   Fitting the dovetails into the slots in the barrel required that we use a triangular metal file with one flat ground safe. Using a high-speed grinder to remove all cutting surfaces from one side of the triangle file made that side safe. The safe side of the file is placed against the bottom of the dovetail while filing each side of the opening. This is done until the dovetail for sight can be pressed into place with a little help from a leather mallet.

   After finishing the barrel, we turned our attention to the brass parts. We used a buffing wheel with emery compound and began polishing all the brass furniture. This required a few minutes with a power buffer, but it resulted in a beautiful high luster finish on all brass. With all the metal pieces prepared properly, it is time to assemble the gun.

   We start by assembling the tang and the barrel. These parts fit into our epoxy bedding quite well. We attached the grip cap and the forearm cap to stock using the screws that were supplied in the kit. We attached the brass grommets into the wood to hold the barrel wedge. The final assembly was to insert the lock and use the screws provided with the kit. We then set the trigger assembly into place and locked into place using the tang screw. The trigger assembly required a little adjustment, as we had to grind away a little bit of epoxy to help seat it into the proper position. A few minutes with the hobby grinder finished the job. We also found the lock screws to be a little too long and ground those down using a bench grinder.

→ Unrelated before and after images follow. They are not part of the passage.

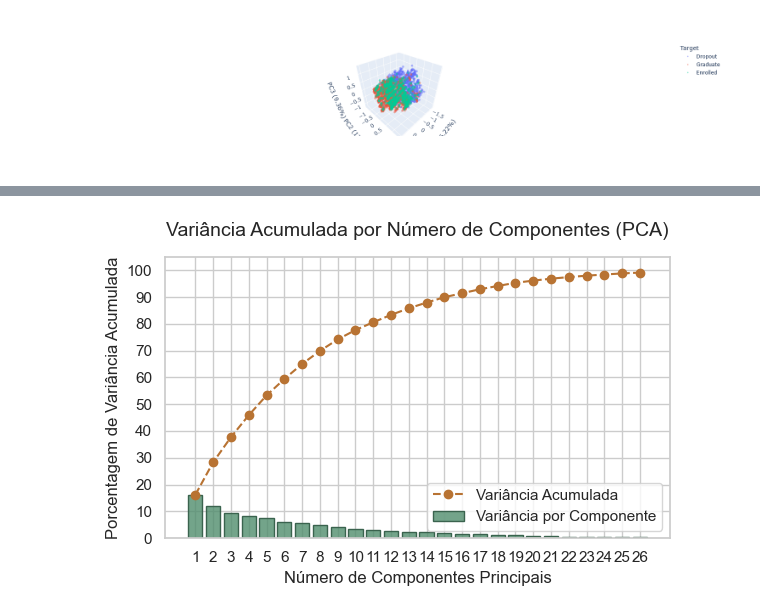
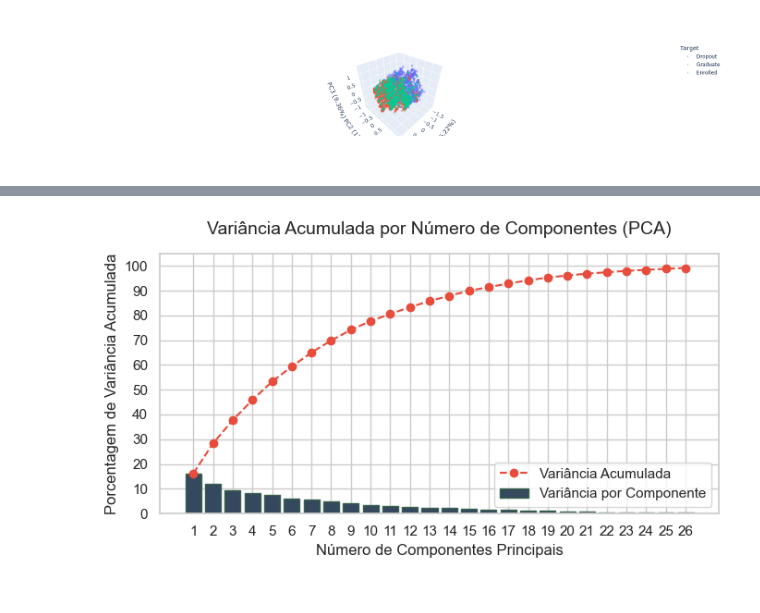
Before and after one commit to mateuscostasanches/FinalProject-DataScience, a Jupyter notebook: 01_Limpeza_e_Redução_de_Dados/Atividade2.ipynb, the cells around one changed output, grey strips where cells are left out. Saved outputs shown, nothing was run; the diff lists cells and outputs as text; code cells hidden in the pictures.

```diff
--- a/01_Limpeza_e_Redução_de_Dados/Atividade2.ipynb
+++ b/01_Limpeza_e_Redução_de_Dados/Atividade2.ipynb
@@ -30,9 +102,12 @@ plt.show()
 # %%
+#Separação Coluna Target do Dataset
+y = students_df["Target"]
+students_df.drop("Target", axis = 1, errors = "ignore", inplace = True)
 
 # Metodo de Normalização MinMax
 scaler = MinMaxScaler()
-scaled_students_df = pd.DataFrame(scaler.fit_transform(students_df), columns = students_df.columns)
-scaled_students_df.head()
+students_df = pd.DataFrame(scaler.fit_transform(students_df), columns = students_df.columns)
+students_df.head()
 # %% [output]
 |  | Marital status | Application mode | Application order | Course | Daytime/evening attendance | ... |
 | 0 | 0.0 | 0.285714 | 0.555556 | 0.013858 | 1.0 | ... |
@@ -72,47 +173,42 @@ fig.show()
 # %%
-
 # PCA para o máximo de compoenentes (limite de colunas do dataset)
 pca_full = PCA()
 pca_full.fit(scaled_students_df)
 
 # cálculo das variâncias em porcentagem
-variancia_acumulada = np.cumsum(pca_full.explained_variance_ratio_) * 100
-variancia_individual = pca_full.explained_variance_ratio_ * 100
-
-n_componentes_limite = 26
-variancia_acumulada_cortada = variancia_acumulada[:n_componentes_limite]
-variancia_individual_cortada = variancia_individual[:n_componentes_limite]
+variancia_individual_cortada = (pca_full.explained_variance_ratio_ * 100)[:n_componentes_limite]
+variancia_acumulada_cortada = (np.cumsum(pca_full.explained_variance_ratio_) * 100)[:n_componentes_li
 
 # gráfico com as variâncias acumuladas para descobrir melhor parâmetro de componentes n do PCA
 sns.set_theme(style="whitegrid")
-plt.figure(figsize=(6, 4))
+plt.figure(figsize=(7, 4))
 
 # plotagem do gráfico de barras para cada variância individual (usando os dados cortados)
 plt.bar(
     range(1, n_componentes_limite + 1),
     variancia_individual_cortada,
-    color='#508d6dcc',
+    color='#34495E',
     edgecolor='#3a634e',
     label='Variância por Componente'
 )
 
 # plotagem da linha para variância acumulada do PCA (usando os dados cortados)
 plt.plot(
     range(1, n_componentes_limite + 1),
     variancia_acumulada_cortada,
     marker='o',
     linestyle='--',
-    color='#b87333',
+    color='#E74C3C',
     label='Variância Acumulada'
 )
 plt.title('Variância Acumulada por Número de Componentes (PCA)', fontsize=14, pad=15)
 plt.xlabel('Número de Componentes Principais', fontsize=12)
 plt.ylabel('Porcentagem de Variância Acumulada', fontsize=12)
 plt.xticks(range(1, n_componentes_limite + 1))
 plt.yticks(np.arange(0, 101, step=10))
 plt.ylim(0, 105)
 plt.legend(loc='lower right', frameon=True)
 plt.tight_layout()
 plt.show()
 # %% [output]
-[figure, old version]
+[figure, new version]
```
Also changed, not shown: parts of 11 cells of this notebook, 1 other file.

   After assembling the thimble to the rib that goes under the barrel, we attached the rib to the barrel. This completed the assembly of the trapper pistol except for one slight problem we encountered. The front screw of the lock plate passes through the ramrod retaining spring. When we installed the ramrod through the thimble and into the stock, it was caught and retained by the spring properly. Unfortunately, the spring was so strong that we were unable to remove the ramrod. We broke the wood portion of the ramrod while trying to pull it out. Rather than buy a new ramrod, we decided to make one from brass using our lathe.

Using the center finder with the brass stock to scribe the lines that show the center of a round bar of stock.

   We used brass stock that we had purchased from Midway and cut off just enough so it would be the exact length of the original ramrod. We drilled holes in each end of the brass stock before chucking it in the lathe. Centering the holes on the end of a bar can be complex and we did it by applying some dye to the ends of the stock and using a center finder to mark several lines. The intersection of the lines represents the center of the stock. We used a center punch to dent the stock and then clamped it in the drill press vise. It is customary that ramrods also be used for cleaning so we selected the correct drill bit so we could cap the ramrod holes with a 10-32 thread pattern.

   We chucked the brass stock into the late and used a dead center at the other end of the stock to provide support and to prevent it from whipping around. We used the lathe tool to turn the brass stock down to the same diameter as our original ramrod. We left sum additional material at one end to allow us to form a flair that will push against the lead ball. We used the original brass ends of the ramrod as a guide for turning the new brass stock to the same shape. We turned the new ramrod at high speed in the lathe and used sandpaper to polish out in the machine tool marks. We used a buffing wheel with Emory compound to polish the brass and then used a 10-32 tap to thread each end of the ramrod to hold cleaning tools such as a brush or jag. To provide a concave end to the ramrod, we used a half-inch ball end-mill in the lathe, which nicely rounded the inside of the end of the ramrod.

The finished Traditions Trapper along with the accouterments needed for shooting it.

   This completed the work on the trapper and I must say that it's a very attractive pistol. We plan to shoot the traditions trapper during the next few days, and may be able to update the web site before it is published. We had a lot of fun working on this Traditions Trapper kit and the results were very satisfying. We now look forward to starting our next kit, which may be a small 45-caliber pocket pistol, or maybe we'll choose to do a pepperbox pistol instead. Check back next month to see which we decide to make.